Anne-Marie Slaughter, is the Bert G. Kerstetter '66 University Professor of Politics and International Affairs at Princeton University. She is presently on leave, serving as Director of Policy Planning for the United States Department of State. She was Dean of the Woodrow Wilson School of Public and International Affairs at Princeton University from 2002-2009.
Slaughter came to the Wilson School from Harvard Law School where she was the J. Sinclair Armstrong Professor of International, Foreign, and Comparative Law and Director of the International Legal Studies Program.
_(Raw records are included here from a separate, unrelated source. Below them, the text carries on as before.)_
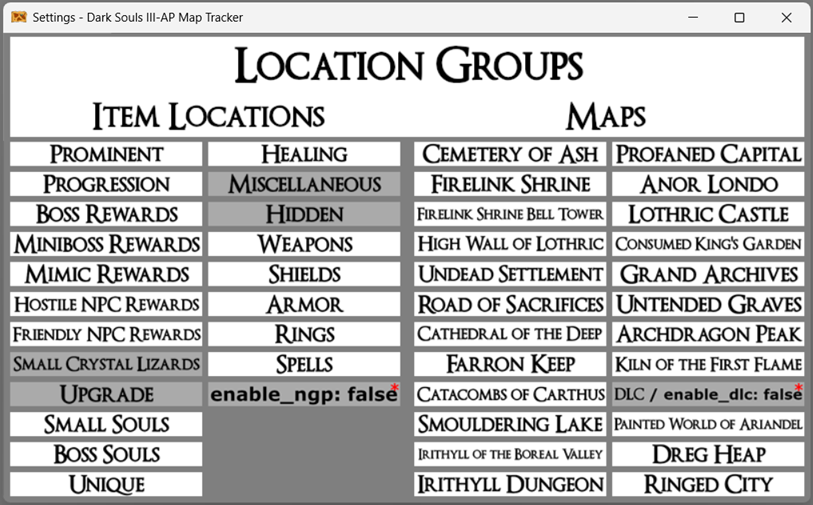
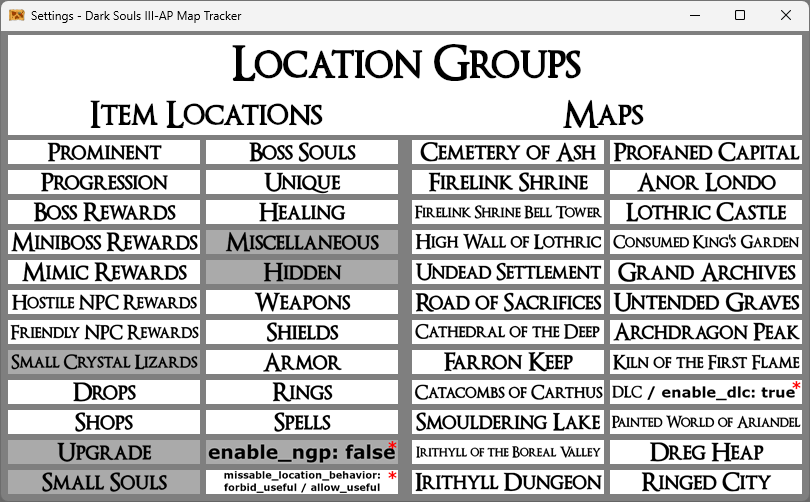
Update README

diff --git a/README.md b/README.md
@@ -1,19 +1,38 @@
 # Dark Souls III Archipelago Map Tracker Pack for PopTracker
 
-This is a Dark Souls III AP Map Tracker for [PopTracker](https://github.com/black-sliver/PopTracker). Designed around [nex3's Dark-Souls-III-Archipelago-client (v3.0.13)](https://github.com/nex3/Dark-Souls-III-Archipelago-client), setup for auto-tracking as well for [Archipelago 0.6.5](https://archipelago.gg/).
+This is a Dark Souls III AP Map Tracker for [PopTracker](https://github.com/black-sliver/PopTracker). Designed around [fswap's from-software-archipelago-clients (v4.0.X)](https://github.com/fswap/from-software-archipelago-clients), setup for auto-tracking as well for [Archipelago 0.6.X](https://archipelago.gg/).
+
+> #### ⚠️ Warning ⚠️
+> If you generated a room on [archipelago.gg](https://archipelago.gg/), or you want to use this tracker pack with [nex3's Dark-Souls-III-Archipelago-client (v3.0.13)](https://github.com/nex3/Dark-Souls-III-Archipelago-client), you should [download the v1.0.6 version](https://github.com/TVV1GK/DS3_AP_Maptracker/releases/v1.0.6), but keep in mind that it won't be updated anymore.
+
+*Archipelago will be referred to as AP from now on.*
 
 ## Installation
 
 1. If you haven't already, download [PopTracker](https://github.com/black-sliver/PopTracker/releases/latest).
     - If you have Windows, download the `poptracker_[version]_win64.zip` file.
 2. Extract the downloaded file.
-3. Download `ds3_tvv1gk.zip` from the [Releases](https://github.com/TVV1GK/DS3_AP_Maptracker/releases/latest) section.
+3. Download `ds3_tvv1gk.zip` from the [Releases](https://github.com/TVV1GK/DS3_AP_Maptracker/releases/latest) section (you can ren).
 4. Move `ds3_tvv1gk.zip` file into `/poptracker/packs/`.
 5. You're all set!
 
 ## Connecting to AP
 
-To connect to the AP server for auto-tracking, click on the `AP` button at the top of the tracker and a separate window should pop up asking for you to "__Enter Archipelago host and port__", in which you should type in `archipelago.gg:PORT_NUMBER` (or whatever ip:port combination you're connecting to), select `OK` and then continue to "__Enter slot__" and "__Enter password__" (if the room has no password, leave it blank). Once complete, the `AP` button at the top of the tracker window should turn "Green" meaning you are now auto-tracking!
+To connect to the AP server for auto-tracking, click on the `AP` button at the top of the tracker and a separate window should pop up asking for you to "__Enter Archipelago host and port__", in which you should enter `archipelago.gg:PORT_NUMBER` (or whatever ip:port combination you're connecting to), and then continue to "__Enter slot__" and "__Enter password__" (if the room has no password, leave it blank). Once complete, the `AP` button at the top of the tracker window should turn green meaning you are now auto-tracking!
+
+## Pack Variants
+
+#### AP Map Tracker
+This is the default variant. You can use it without connection to the AP server, but the following won't be displayed as intended:
+- Yhorm's placement won't be tracked, so soft logic for locations blocked by him won't be applied and will show those locations as reachable.
+- Soft logic for locations requiring killing NPCs won't be applied, so all NPC tied locations will be shown as reachable.
+
+#### AP Map Tracker (all soft logic)
+This variant should only be used with connection to the AP server, because it tracks all progression items, but not all of them are displayed and modifiable by the user.
+Without connection to the AP server, the functionality of this variant is the same as [AP Map Tracker](#ap-map-tracker).
+
+#### Items Only
+This can be used to track only progression items.
 
 ## Location Groups filtering
 
@@ -23,17 +42,22 @@ The auto-tracker isn't able to get `exclude_locations` and `excluded_location_be
 
 ### How to use it?
 
-- **Currently, Archipelago tracks `exclude_locations` and missable locations, even when they're set to `do_not_randomize`. For this reason, I recommend using the filters to include ONLY important locations (= locations that can have progression/key items) by turning off every location group included in `exclude_locations` despite what it's set to.**
-    - Although, if you have `excluded_location_behavior` set to `allow_useful`, you can leave these location groups ON, but you should know that these locations won't have progression/key items.
-- The auto-tracker can only and will set automatically `enable_ngp` and `enable_dlc`. These groups have red asterisks next to them.
-- Grayed: OFF / Bright: ON -> ON means that locations with this trait can be displayed.
+- **Currently, AP tracks both excluded and missable locations (even when they're set to `do_not_randomize`). For this reason, I recommend using the filters to include ONLY locations that can have progression items by turning off every location group included in `exclude_locations`.**
+    - Although, you can leave these location groups ON, but you should know that these locations won't have progression items.
+- Grayed: OFF / Bright: ON
+    - ON means that locations with this trait can be displayed
+- The groups, that have red asterisks next to them, should match your AP options.
+    - `DLC / enable_dlc` should be turned on only if `DLC` isn't included in `exclude_locations` AND `enable_dlc` is set to `true`.
+    - The auto-tracker can only set `DLC / enable_dlc` partially , and can't get `missable_location_behavior` at all, so you should check the settings manually every time you connect to the AP server.
 - A location will be displayed on the map if its every trait is ON:
     - i.e. `FS: Skull Ring - kill Ludleth` will be displayed on the map if `Friendly NPC Rewards`, `Hidden`, `Rings` and `Firelink Shrine` is ON at the same time.
-- Missable locations are NOT implemented!
-    - Every location that can have a progression/key item is implemented!
+- Every location that can have a progression item is implemented!
+    - Missable locations are only implemented on the backend! If you wish to help with implementing them on the frontend, feel free to ask me or open a PR!
+        - Currently, setting `missable_location_behavior` to OFF hides locations tied to any missable progression item - without randomization, those locations become missable.
 
 ## Credits
 - [DS3_AP_Maptracker](https://github.com/Br00ty/DS3_AP_Maptracker) by Br00ty
 - [Dark Souls 3 Wiki (fextralife.com)](https://darksouls3.wiki.fextralife.com/Dark+Souls+3+Wiki) for the assets
 - [PopTracker](https://github.com/black-sliver/PopTracker) by black-sliver
 - [Dark-Souls-III-Archipelago-client](https://github.com/nex3/Dark-Souls-III-Archipelago-client) by nex3 and Marechal-L
+- [from-software-archipelago-clients](https://github.com/fswap/from-software-archipelago-clients) by fswap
She is also the former President of the American Society of International Law, is a Fellow of the American Academy of Arts and Sciences, and has served on the board of the Council on Foreign Relations.
Drawing from this rich interdisciplinary expertise, Slaughter has written and taught broadly on global governance, international criminal law, and American foreign policy. Her most recent book is The Idea that Is America: Keeping Faith with Our Values in a Dangerous World, published in 2007 by Basic Books. She is also the author of A New World Order, in which she identified transnational networks of government officials as an increasingly important component of global governance. Slaughter has been a frequent commentator on foreign affairs in newspapers, radio, and television. She was also the convener and academic co-chair of the Princeton Project on National Security, a multi-year research project aimed at developing a new, bipartisan national security strategy for the United States, and was a member of the National War Powers Commission.
Slaughter: So, there’s also a whole set of informal institutions that have grown up over the past 30 years really as a function of globalization itself that are networks of national government officials, [with the] Central Bankers have been talking to each other for 30, 40 years. Securities Commissioners, insurance supervisors, any trust officials, environmental officials, even judges and to some extent legislators are talking to their counterparts abroad. So, instead of some vast international bureaucracy, what you’ve got are these networks of national government officials who are talking to each other just like corporate officials are, or if you’re in a non-governmental organization, you know all your counterparts around the world. And those institutions are, they exist, they have been meeting for many years, but we’re not using them in any productive way. We’re not recognizing the existence of a global financial network and saying, now, wait a minute, let’s connect that to the IMF. Let’s connect that to the G7, G8 or the G20 and let’s have some formal institutions that are more representative of the world, but let’s hook them on to these informal institutions that can move quickly, that have access to the people on the ground and every nation in the world and let’s figure out how to use those networks so that they’re not just talking to each other, they’re actually coordinating policy and implementing new ideas.